Exercise description — Take the lines below beginning at the line that has "(context, status, _)" and stopping after the line that has "child: const Text('Dynamic", and print them exactly as they are, with no other lines.

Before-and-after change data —

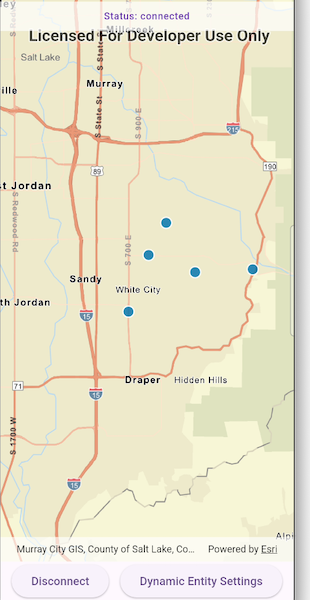
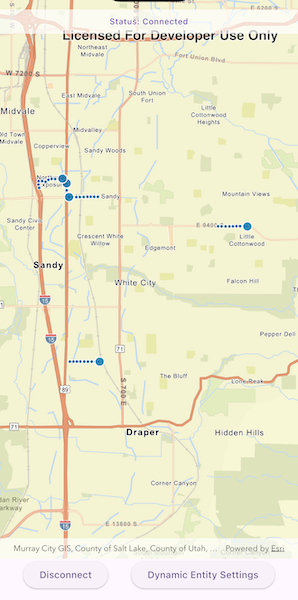
Using StreamService instead of ValueNotifier

diff --git a/lib/samples/add_dynamic_entity_layer/add_dynamic_entity_layer.dart b/lib/samples/add_dynamic_entity_layer/add_dynamic_entity_layer.dart
@@ -35,8 +35,6 @@ class _AddDynamicEntityLayerState extends State<AddDynamicEntityLayer>
   // ValueNotifier for status text.
   final _statusTextNotifier = ValueNotifier('Status: Not Connected');
 
-  // Connection Status Notifier
-
   // Dynamic entity settings state
   bool _showsTrackLine = true;
   bool _showsPreviousObservations = true;
@@ -44,19 +42,16 @@ class _AddDynamicEntityLayerState extends State<AddDynamicEntityLayer>
   // Maximum observations.
   double _maximumObservations = 5;
 
+  // Connection Status track.
+  bool _isTogglingConnection = false;
+
   // Dynamic Entity objects.
   ArcGISStreamService? _streamService;
   DynamicEntityLayer? _dynamicEntityLayer;
 
-  // Connection status (for button label and banner).
-  final _connectionStatusNotifier = ValueNotifier<ConnectionStatus>(
-    ConnectionStatus.disconnected,
-  );
-
   @override
   void dispose() {
     _statusTextNotifier.dispose();
-    _connectionStatusNotifier.dispose();
     super.dispose();
   }
 
@@ -82,23 +77,34 @@ class _AddDynamicEntityLayerState extends State<AddDynamicEntityLayer>
                 Row(
                   mainAxisAlignment: MainAxisAlignment.spaceEvenly,
                   children: [
-                    // Connect/Disconnect Elevated Button.
-                    ValueListenableBuilder<ConnectionStatus>(
-                      valueListenable: _connectionStatusNotifier,
-                      builder: (context, status, _) {
+                    // Connect/Disconnect button.
+                    StreamBuilder<ConnectionStatus>(
+                      stream: _streamService?.onConnectionStatusChanged,
+                      initialData:
+                          _streamService?.connectionStatus ??
+                          ConnectionStatus.disconnected,
+                      builder: (context, snapshot) {
+                        final status =
+                            snapshot.data ?? ConnectionStatus.disconnected;
+
                         final isConnected =
                             status == ConnectionStatus.connected;
                         final isConnecting =
                             status == ConnectionStatus.connecting;
 
                         return ElevatedButton(
-                          onPressed: (_ready && !isConnecting)
+                          // Disable while connecting or while a toggle is already in progress.
+                          onPressed:
+                              (_ready &&
+                                  !isConnecting &&
+                                  !_isTogglingConnection)
                               ? _toggleConnection
                               : null,
                           child: Text(isConnected ? 'Disconnect' : 'Connect'),
                         );
                       },
                     ),
+
                     ElevatedButton(
                       onPressed: _ready ? _showDynamicEntitySettings : null,
                       child: const Text('Dynamic Entity Settings'),
@@ -110,32 +116,37 @@ class _AddDynamicEntityLayerState extends State<AddDynamicEntityLayer>
             // Display a progress indicator and prevent interaction until state is ready.
             LoadingIndicator(visible: !_ready),
             // Display a banner with the current status at the top.
-            SafeArea(
-              child: IgnorePointer(
-                child: Container(
-                  padding: const EdgeInsets.all(10),
-                  color: Colors.white.withValues(alpha: 0.7),
-                  child: Row(
-                    mainAxisAlignment: MainAxisAlignment.center,
-                    children: [
-                      Expanded(
-                        child: ValueListenableBuilder(
-                          valueListenable: _statusTextNotifier,
-                          builder: (context, statusText, child) {
-                            return Text(
-                              statusText,
-                              softWrap: true,
-                              textAlign: TextAlign.center,
-                              style: Theme.of(context).textTheme.labelMedium,
-                            );
-                          },
+            if (_streamService != null)
+              SafeArea(
+                child: IgnorePointer(
+                  child: Container(
+                    padding: const EdgeInsets.all(10),
+                    color: Colors.white.withValues(alpha: 0.7),
+                    child: Row(
+                      mainAxisAlignment: MainAxisAlignment.center,
+                      children: [
+                        Expanded(
+                          child: StreamBuilder<ConnectionStatus>(
+                            stream: _streamService!.onConnectionStatusChanged,
+                            initialData: _streamService!.connectionStatus,
+                            builder: (context, snapshot) {
+                              final status =
+                                  snapshot.data ??
+                                  _streamService!.connectionStatus;
+                              return Text(
+                                'Status: ${status.label}',
+                                softWrap: true,
+                                textAlign: TextAlign.center,
+                                style: Theme.of(context).textTheme.labelMedium,
+                              );
+                            },
+                          ),
                         ),
-                      ),
-                    ],
+                      ],
+                    ),
                   ),
                 ),
               ),
-            ),
           ],
         ),
       ),
@@ -186,31 +197,15 @@ class _AddDynamicEntityLayerState extends State<AddDynamicEntityLayer>
     _maximumObservations = layer.trackDisplayProperties.maximumObservations
         .toDouble();
 
-    // Sync status banner + button label.
-    _syncStatusFromService();
-
     // Set the ready state variable to true to enable the sample UI.
     setState(() => _ready = true);
   }
 
   void onTap(Offset offset) {
-    //TODO(1): Add Callout Tap.
+    //TODO(4775): Add Callout Tap after implementing Callout placement for GeoElement.
     // Do something with a tap.
     // ignore: avoid_print
     print('Tapped at $offset');
-  }
-
-  void _syncStatusFromService() {
-    final service = _streamService;
-    if (service == null) {
-      _connectionStatusNotifier.value = ConnectionStatus.disconnected;
-      _statusTextNotifier.value = 'Status: Not Connected';
-      return;
-    }
-
-    final status = service.connectionStatus;
-    _connectionStatusNotifier.value = status;
-    _statusTextNotifier.value = 'Status: ${status.name}';
   }
 
   Future<void> _toggleConnection() async {
@@ -220,22 +215,29 @@ class _AddDynamicEntityLayerState extends State<AddDynamicEntityLayer>
       return;
     }
 
-    try {
-      _connectionStatusNotifier.value = ConnectionStatus.connecting;
-      _statusTextNotifier.value = 'Status: Connecting';
+    // Guard: avoid starting another toggle while one is already running.
+    if (_isTogglingConnection) return;
+    setState(() => _isTogglingConnection = true);
 
+    try {
+      // Decide action based on the current status at tap time.
       if (service.connectionStatus == ConnectionStatus.connected) {
         await service.disconnect();
       } else {
         await service.connect();
       }
     } catch (_) {
-      _connectionStatusNotifier.value = ConnectionStatus.failed;
-      _statusTextNotifier.value = 'Status: Failed';
-      return;
+      // Snackbar to display the connection status.
+      if (mounted) {
+        ScaffoldMessenger.of(context).showSnackBar(
+          const SnackBar(content: Text('Failed to change connection status.')),
+        );
+      }
+    } finally {
+      if (mounted) {
+        setState(() => _isTogglingConnection = false);
+      }
     }
-
-    _syncStatusFromService();
   }
 
   // Dynamic Entity settings modal sheet.
@@ -363,5 +365,20 @@ class _AddDynamicEntityLayerState extends State<AddDynamicEntityLayer>
         ),
       ],
     );
+  }
+}
+
+extension ConnectionStatusUi on ConnectionStatus {
+  String get label {
+    switch (this) {
+      case ConnectionStatus.connecting:
+        return 'Connecting';
+      case ConnectionStatus.connected:
+        return 'Connected';
+      case ConnectionStatus.disconnected:
+        return 'Disconnected';
+      case ConnectionStatus.failed:
+        return 'Failed';
+    }
   }
 }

Reply —
-                      builder: (context, status, _) {
+                    // Connect/Disconnect button.
+                    StreamBuilder<ConnectionStatus>(
+                      stream: _streamService?.onConnectionStatusChanged,
+                      initialData:
+                          _streamService?.connectionStatus ??
+                          ConnectionStatus.disconnected,
+                      builder: (context, snapshot) {
+                        final status =
+                            snapshot.data ?? ConnectionStatus.disconnected;
+
                         final isConnected =
                             status == ConnectionStatus.connected;
                         final isConnecting =
                             status == ConnectionStatus.connecting;
 
                         return ElevatedButton(
-                          onPressed: (_ready && !isConnecting)
+                          // Disable while connecting or while a toggle is already in progress.
+                          onPressed:
+                              (_ready &&
+                                  !isConnecting &&
+                                  !_isTogglingConnection)
                               ? _toggleConnection
                               : null,
                           child: Text(isConnected ? 'Disconnect' : 'Connect'),
                         );
                       },
                     ),
+
                     ElevatedButton(
                       onPressed: _ready ? _showDynamicEntitySettings : null,
                       child: const Text('Dynamic Entity Settings'),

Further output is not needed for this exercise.